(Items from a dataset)
BEGIN
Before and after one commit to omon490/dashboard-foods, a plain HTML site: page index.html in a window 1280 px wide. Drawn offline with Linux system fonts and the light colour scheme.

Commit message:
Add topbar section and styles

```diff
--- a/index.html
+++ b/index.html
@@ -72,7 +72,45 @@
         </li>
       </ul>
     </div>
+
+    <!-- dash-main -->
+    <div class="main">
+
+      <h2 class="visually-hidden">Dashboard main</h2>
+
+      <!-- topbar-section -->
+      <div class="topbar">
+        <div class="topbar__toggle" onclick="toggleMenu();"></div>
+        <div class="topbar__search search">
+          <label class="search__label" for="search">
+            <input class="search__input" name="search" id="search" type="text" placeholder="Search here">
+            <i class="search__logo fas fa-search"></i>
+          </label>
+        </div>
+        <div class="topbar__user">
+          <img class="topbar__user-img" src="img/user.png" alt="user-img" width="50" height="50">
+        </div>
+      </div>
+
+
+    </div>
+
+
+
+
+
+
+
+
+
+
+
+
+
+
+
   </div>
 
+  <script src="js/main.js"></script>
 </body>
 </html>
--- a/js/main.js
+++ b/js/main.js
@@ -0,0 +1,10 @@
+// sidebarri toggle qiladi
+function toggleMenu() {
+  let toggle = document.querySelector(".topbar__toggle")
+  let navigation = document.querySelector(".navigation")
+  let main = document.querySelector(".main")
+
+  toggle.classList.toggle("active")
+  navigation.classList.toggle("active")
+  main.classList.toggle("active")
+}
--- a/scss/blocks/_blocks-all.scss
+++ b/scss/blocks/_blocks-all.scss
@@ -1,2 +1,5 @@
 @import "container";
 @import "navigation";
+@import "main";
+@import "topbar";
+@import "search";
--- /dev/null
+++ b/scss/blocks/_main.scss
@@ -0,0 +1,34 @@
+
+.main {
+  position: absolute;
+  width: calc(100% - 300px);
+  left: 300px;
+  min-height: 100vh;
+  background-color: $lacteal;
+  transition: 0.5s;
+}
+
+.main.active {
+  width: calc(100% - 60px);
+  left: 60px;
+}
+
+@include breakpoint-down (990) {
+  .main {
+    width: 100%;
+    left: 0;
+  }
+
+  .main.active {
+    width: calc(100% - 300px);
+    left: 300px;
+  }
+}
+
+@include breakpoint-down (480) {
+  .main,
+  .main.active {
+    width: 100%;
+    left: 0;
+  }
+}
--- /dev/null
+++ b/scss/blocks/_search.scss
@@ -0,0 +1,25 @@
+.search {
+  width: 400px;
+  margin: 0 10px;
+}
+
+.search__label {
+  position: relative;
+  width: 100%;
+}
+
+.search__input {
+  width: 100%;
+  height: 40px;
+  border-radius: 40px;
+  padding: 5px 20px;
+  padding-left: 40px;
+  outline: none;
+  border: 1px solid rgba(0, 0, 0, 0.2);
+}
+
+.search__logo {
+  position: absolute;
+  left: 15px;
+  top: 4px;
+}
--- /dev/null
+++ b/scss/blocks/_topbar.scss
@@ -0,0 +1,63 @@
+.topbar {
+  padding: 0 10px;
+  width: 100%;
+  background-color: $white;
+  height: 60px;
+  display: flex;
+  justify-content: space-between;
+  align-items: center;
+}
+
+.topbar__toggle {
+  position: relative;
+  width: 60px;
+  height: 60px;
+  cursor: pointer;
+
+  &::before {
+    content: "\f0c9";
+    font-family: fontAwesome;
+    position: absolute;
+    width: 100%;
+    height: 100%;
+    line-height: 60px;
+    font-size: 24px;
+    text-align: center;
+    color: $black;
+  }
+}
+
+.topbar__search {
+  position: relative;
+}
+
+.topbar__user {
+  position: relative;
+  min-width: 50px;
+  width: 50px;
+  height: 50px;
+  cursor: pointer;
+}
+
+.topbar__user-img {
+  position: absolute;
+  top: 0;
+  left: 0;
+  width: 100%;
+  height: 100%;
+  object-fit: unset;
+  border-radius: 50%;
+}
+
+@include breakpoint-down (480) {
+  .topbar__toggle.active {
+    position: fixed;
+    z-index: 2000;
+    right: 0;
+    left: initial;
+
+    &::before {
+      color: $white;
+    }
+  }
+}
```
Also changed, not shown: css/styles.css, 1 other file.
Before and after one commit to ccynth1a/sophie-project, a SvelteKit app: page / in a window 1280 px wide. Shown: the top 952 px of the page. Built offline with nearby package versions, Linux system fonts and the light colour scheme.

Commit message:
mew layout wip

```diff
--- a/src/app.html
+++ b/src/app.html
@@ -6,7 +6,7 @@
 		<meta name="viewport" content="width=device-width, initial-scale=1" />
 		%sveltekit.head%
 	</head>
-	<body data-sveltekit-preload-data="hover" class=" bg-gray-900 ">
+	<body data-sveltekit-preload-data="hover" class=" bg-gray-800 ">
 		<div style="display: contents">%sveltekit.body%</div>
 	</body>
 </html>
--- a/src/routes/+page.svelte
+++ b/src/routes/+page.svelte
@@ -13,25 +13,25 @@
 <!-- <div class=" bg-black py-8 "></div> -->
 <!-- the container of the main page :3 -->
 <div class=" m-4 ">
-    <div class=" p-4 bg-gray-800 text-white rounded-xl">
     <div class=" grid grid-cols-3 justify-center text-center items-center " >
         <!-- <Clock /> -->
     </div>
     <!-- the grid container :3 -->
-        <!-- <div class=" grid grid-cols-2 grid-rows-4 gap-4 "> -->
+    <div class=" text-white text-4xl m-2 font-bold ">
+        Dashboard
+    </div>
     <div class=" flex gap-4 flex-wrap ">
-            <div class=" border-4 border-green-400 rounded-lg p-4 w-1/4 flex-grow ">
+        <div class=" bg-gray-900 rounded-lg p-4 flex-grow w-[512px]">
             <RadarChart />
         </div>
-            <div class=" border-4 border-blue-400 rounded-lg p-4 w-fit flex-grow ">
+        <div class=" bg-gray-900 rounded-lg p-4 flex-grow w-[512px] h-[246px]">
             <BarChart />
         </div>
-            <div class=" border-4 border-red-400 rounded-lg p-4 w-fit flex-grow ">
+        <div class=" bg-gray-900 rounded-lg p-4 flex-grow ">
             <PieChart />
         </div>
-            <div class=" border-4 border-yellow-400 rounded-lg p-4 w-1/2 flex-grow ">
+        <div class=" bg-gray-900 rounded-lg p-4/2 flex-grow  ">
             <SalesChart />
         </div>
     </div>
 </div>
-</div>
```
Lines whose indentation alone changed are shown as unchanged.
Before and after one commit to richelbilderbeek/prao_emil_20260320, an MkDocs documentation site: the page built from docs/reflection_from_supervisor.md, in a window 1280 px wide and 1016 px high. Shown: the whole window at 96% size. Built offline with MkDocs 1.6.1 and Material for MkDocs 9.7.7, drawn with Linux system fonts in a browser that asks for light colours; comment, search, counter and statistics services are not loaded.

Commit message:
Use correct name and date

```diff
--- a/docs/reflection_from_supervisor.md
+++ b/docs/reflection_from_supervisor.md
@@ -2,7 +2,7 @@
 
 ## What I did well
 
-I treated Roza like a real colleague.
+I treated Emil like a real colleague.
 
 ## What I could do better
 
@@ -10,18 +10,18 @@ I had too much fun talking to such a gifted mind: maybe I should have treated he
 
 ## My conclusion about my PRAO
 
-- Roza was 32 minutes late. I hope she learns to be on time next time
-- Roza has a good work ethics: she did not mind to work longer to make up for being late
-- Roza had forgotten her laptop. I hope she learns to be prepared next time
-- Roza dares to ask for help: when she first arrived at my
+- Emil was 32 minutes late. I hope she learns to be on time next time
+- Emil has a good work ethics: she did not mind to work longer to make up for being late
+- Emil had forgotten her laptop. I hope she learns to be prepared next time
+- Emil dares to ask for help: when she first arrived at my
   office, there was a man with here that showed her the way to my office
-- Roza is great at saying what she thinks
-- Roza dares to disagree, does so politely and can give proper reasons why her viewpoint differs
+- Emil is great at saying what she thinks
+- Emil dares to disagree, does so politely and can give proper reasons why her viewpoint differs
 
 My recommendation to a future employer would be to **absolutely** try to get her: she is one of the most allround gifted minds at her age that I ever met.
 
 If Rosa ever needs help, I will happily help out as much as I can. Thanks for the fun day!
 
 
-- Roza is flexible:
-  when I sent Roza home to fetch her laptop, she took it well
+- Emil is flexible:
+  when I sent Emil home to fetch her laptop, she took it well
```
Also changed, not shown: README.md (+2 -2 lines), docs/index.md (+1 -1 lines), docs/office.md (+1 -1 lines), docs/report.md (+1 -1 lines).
END
■ **Assignment**: Look through the entries above and report each line where the string "left" occurs.

■ **Output of the exercise**:
+  left: 300px;
+  left: 60px;
+    left: 0;
+    left: 300px;
+    left: 0;
+  padding-left: 40px;
+  left: 15px;
+  left: 0;
+    left: initial;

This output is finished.